Records for processing section start

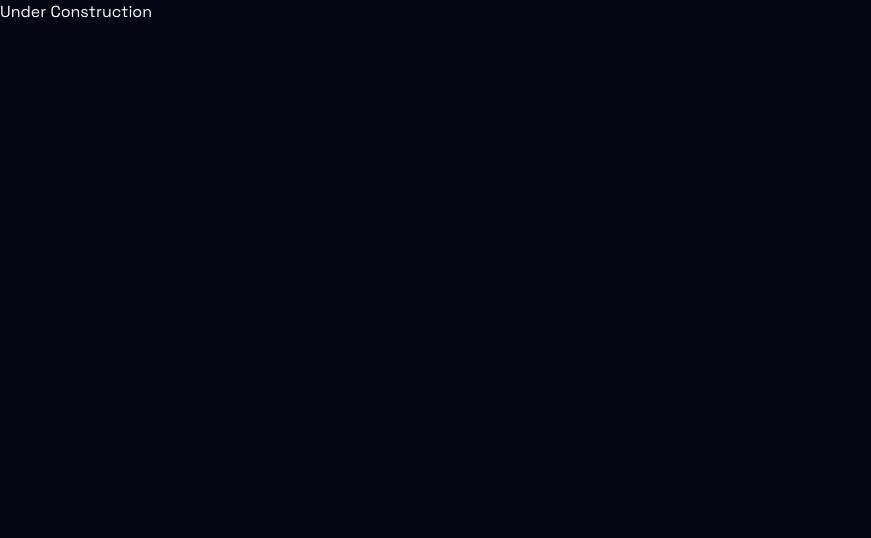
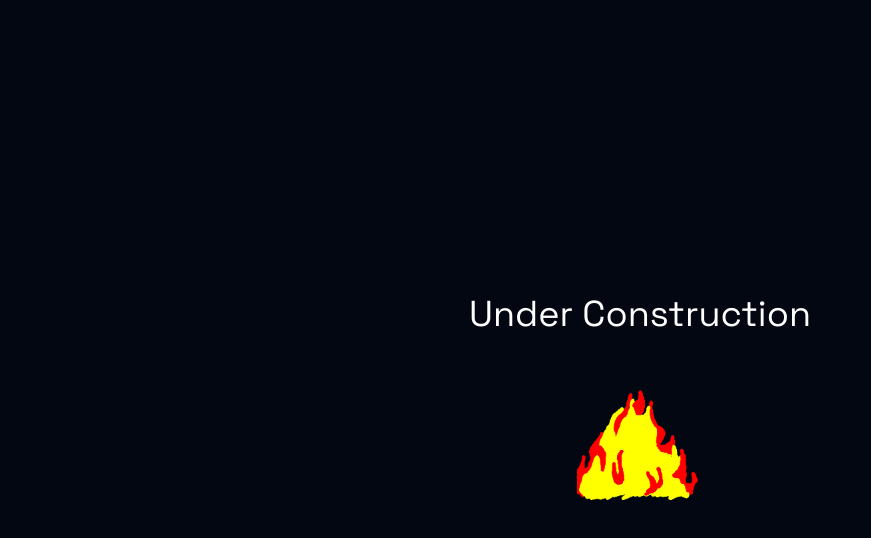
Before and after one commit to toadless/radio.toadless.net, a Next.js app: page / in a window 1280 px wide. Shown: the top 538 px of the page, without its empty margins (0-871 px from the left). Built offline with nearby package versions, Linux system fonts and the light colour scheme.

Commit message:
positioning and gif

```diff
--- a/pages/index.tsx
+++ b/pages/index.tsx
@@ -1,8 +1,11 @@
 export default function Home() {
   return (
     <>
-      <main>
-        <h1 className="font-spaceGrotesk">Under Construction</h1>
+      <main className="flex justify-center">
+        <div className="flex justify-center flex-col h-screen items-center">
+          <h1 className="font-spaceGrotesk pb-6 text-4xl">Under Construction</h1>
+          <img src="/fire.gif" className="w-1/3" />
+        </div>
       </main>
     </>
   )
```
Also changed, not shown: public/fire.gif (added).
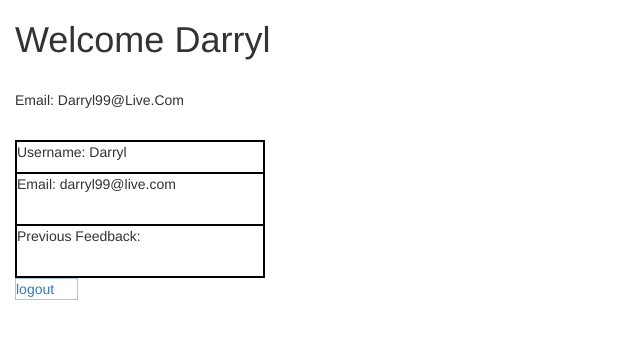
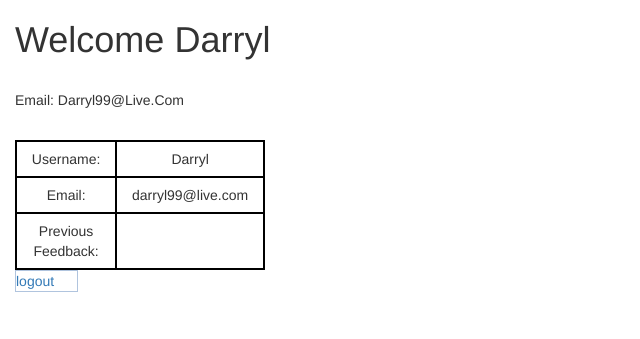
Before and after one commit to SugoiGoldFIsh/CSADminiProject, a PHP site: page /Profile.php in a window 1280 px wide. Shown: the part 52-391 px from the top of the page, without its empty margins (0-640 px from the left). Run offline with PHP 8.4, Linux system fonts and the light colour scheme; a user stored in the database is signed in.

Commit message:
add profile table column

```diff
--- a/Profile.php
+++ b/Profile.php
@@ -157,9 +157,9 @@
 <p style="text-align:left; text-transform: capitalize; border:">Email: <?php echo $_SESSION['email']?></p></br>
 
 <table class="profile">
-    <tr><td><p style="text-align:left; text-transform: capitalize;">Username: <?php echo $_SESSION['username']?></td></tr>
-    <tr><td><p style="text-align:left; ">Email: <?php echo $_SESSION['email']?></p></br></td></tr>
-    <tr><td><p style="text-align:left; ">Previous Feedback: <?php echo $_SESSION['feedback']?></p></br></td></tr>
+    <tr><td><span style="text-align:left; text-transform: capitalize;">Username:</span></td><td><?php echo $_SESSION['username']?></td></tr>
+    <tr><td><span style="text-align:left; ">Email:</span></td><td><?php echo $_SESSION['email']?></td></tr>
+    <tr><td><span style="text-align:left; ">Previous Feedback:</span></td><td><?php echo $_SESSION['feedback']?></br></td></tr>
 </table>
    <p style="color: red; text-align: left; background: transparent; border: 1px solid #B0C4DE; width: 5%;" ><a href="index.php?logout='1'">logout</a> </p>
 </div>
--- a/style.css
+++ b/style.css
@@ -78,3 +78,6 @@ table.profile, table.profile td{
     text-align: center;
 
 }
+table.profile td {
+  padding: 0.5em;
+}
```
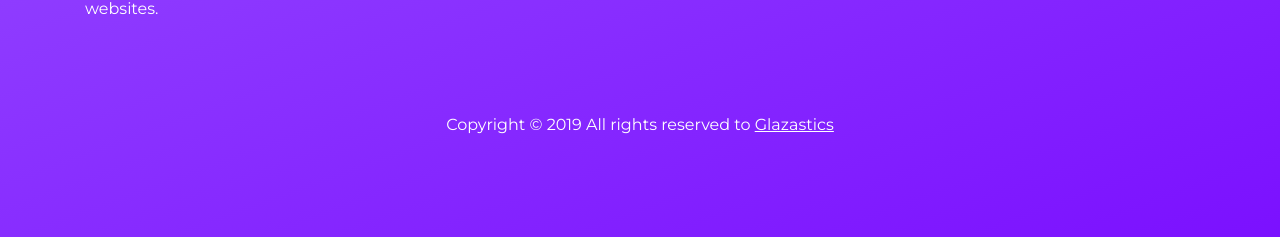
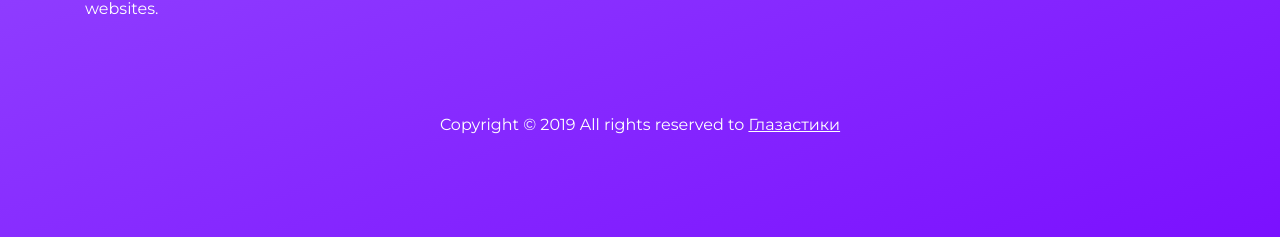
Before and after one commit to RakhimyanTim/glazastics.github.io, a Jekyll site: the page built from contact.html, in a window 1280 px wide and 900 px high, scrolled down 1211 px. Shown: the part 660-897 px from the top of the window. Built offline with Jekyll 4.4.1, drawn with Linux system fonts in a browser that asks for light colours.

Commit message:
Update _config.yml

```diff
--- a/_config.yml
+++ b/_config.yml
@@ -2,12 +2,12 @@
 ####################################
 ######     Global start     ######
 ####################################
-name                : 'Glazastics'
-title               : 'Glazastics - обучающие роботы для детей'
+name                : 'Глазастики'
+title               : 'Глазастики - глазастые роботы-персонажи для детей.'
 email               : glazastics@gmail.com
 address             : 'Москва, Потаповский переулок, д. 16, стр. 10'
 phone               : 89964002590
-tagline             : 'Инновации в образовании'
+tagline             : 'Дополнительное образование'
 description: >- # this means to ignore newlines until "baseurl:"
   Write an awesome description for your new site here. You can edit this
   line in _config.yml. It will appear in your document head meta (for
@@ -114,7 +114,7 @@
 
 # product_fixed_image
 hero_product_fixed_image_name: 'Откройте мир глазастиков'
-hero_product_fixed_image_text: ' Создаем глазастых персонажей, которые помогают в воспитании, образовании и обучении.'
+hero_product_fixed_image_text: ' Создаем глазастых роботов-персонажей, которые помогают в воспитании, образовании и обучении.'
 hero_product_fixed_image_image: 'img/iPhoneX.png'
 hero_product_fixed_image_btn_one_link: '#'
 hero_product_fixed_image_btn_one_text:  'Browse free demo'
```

Records for processing section end

Prompt: Find every line in the records that uses the string "email", then copy it.

Task result:
 <p style="text-align:left; text-transform: capitalize; border:">Email: <?php echo $_SESSION['email']?></p></br>
-    <tr><td><p style="text-align:left; ">Email: <?php echo $_SESSION['email']?></p></br></td></tr>
+    <tr><td><span style="text-align:left; ">Email:</span></td><td><?php echo $_SESSION['email']?></td></tr>
 email               : glazastics@gmail.com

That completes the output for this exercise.